As the game went on, Atalanta adapted to Milan’s double pivot and instead switched a more passing mid-block, with focus on stopping service to the middle. Below, Tonali is made useless by three Atalanta players so Milan must change their plans again. Atalanta would press the side of the pitch that the ball was moved to. In the below example, Kalulu carried the ball towards Hernández, which in return, drew the press from Hateboer. When Kalulu and Milan notice this change in pressing direction, they look to switch the ball to the opposite flank where Calabria is.
Atalanta moved the ball forward effectively and consistently. One tactic they used often is building up play on one side of the pitch, drawing the opposition to that side, and then looking to break with forward passes to the opposite flank. Below we see four Milan players caught out of position while Romero is switching the play to the opposite flank. Hateboer draws the attention of Rafael Leão who now has to defend against the Atalanta right wing-back and Ilicic who can
On the ball below is Hateboer. Center-back Romero is running into the middle of the pitch, dragging Leão with him, while Hernández presses Hateboer. Ilicic can be seen dropping into his defensive third all the way from the striker position because of the space Hernández has left behind him. We mentioned above that Hernández can be a defensive liability, as we see now how Atalanta punish him. Romero and Ilicic are quality forward passing options for Atalanta with low risk, ensuring a quick and easy transition from the build-up phase to the attacking phase.
Atalanta trust center-back Romero to carry the ball into midfield to play long, diagonal passes forward because they are set up against a counter-attack should a pass miss its target. Below we see a few ideas on display at once. First, Atalanta committed three players to one side of the pitch as seen below in the black box. This draws the attention of at least three Milan players while also spreading the Milan backline further apart. Second, Atalanta deployed Hateboer to the opposite touchline, adding more width to the attack while drawing Hernández out of position. Finally, Ilicic is left alone with Musacchio, Milan’s weakest defender, who was brought on for the injured Kalulu. Atalanta can create one versus one and three versus three battles on both sides of the pitch while also remaining safe from counter-attack.

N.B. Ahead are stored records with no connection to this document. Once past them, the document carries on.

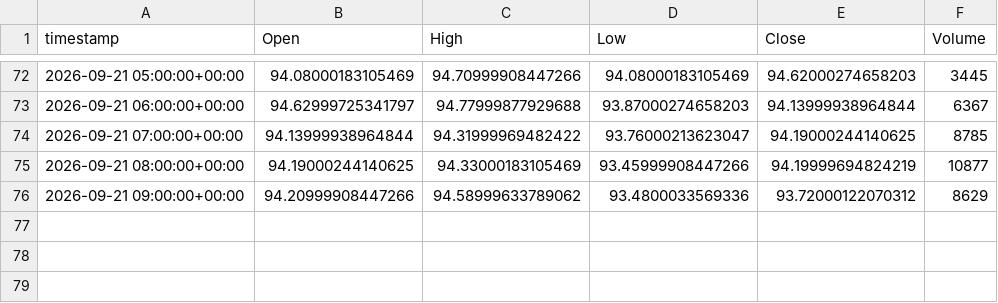
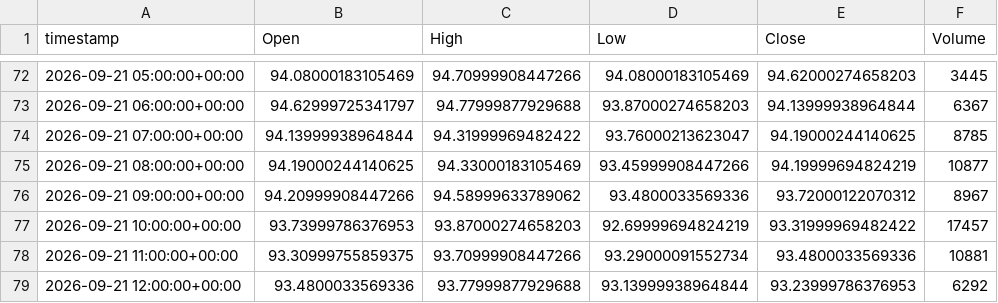
Before and after one commit to evsayar33-oss/tier1_quant_terminal, a CSV file: ohlcv_history/CL_F.csv, drawn as a sheet; only a part is shown, gaps mark what is left out.

```diff
--- a/ohlcv_history/CL_F.csv
+++ b/ohlcv_history/CL_F.csv
@@ -75,2 +75,5 @@ timestamp,Open,High,Low,Close,Volume
 2026-09-21 08:00:00+00:00,94.19000244140625,94.33000183105469,93.45999908447266,94.19999694824219,10877
-2026-09-21 09:00:00+00:00,94.20999908447266,94.58999633789062,93.4800033569336,93.72000122070312,8629
+2026-09-21 09:00:00+00:00,94.20999908447266,94.58999633789062,93.4800033569336,93.72000122070312,8967
+2026-09-21 10:00:00+00:00,93.73999786376953,93.87000274658203,92.69999694824219,93.31999969482422,17457
+2026-09-21 11:00:00+00:00,93.30999755859375,93.70999908447266,93.29000091552734,93.4800033569336,10881
+2026-09-21 12:00:00+00:00,93.4800033569336,93.77999877929688,93.13999938964844,93.23999786376953,6292
```
Also changed, not shown: ohlcv_history/DX-Y.NYB.csv, ohlcv_history/GC_F.csv, 27 other files.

With Calhanoglu missing through injury, Milan struggled to move the ball forward and failed to leave an impact in the middle of the pitch. Brahim Diaz was brought off the bench to play in the number 10 role, but was ineffective due to his lack of experience, ability and game knowledge. This is no fault of Diaz however, as he is a winger, not a midfielder. Below we see Diaz eyeing space he should already be in. Milan needed a player like Calhanoglu to be the link from the defensive players to the forward players. Milan were relegated to playing long, over the top passes to Ibrahimovic, bypassing any sort of midfield play.
AC Milan desperately missed Hakan Calhanoglu in this match. He is the only player the club has that can link the play between defense and attack. On top of not creating chances, Milan and Hernández were once again exploited down the left flank. We saw Juventus exploit this weakness through Chiesa when Milan hosted Juventus just two weeks ago. This season, Milan uses a system reliant on a great number 10 player. When he is absent, so are the chances and creativity. Milan will not hold the first place spot in Serie A for much longer if this type of play continues.
Atalanta have proved once again why they are home to some of the most intelligent football players in the league. Manager Gian Piero Gasperini is showing the league how having intelligent players can beat opposition that are more technically gifted. With a modest fifth place position currently, Atalanta cannot be written off as potential Champions League qualifiers.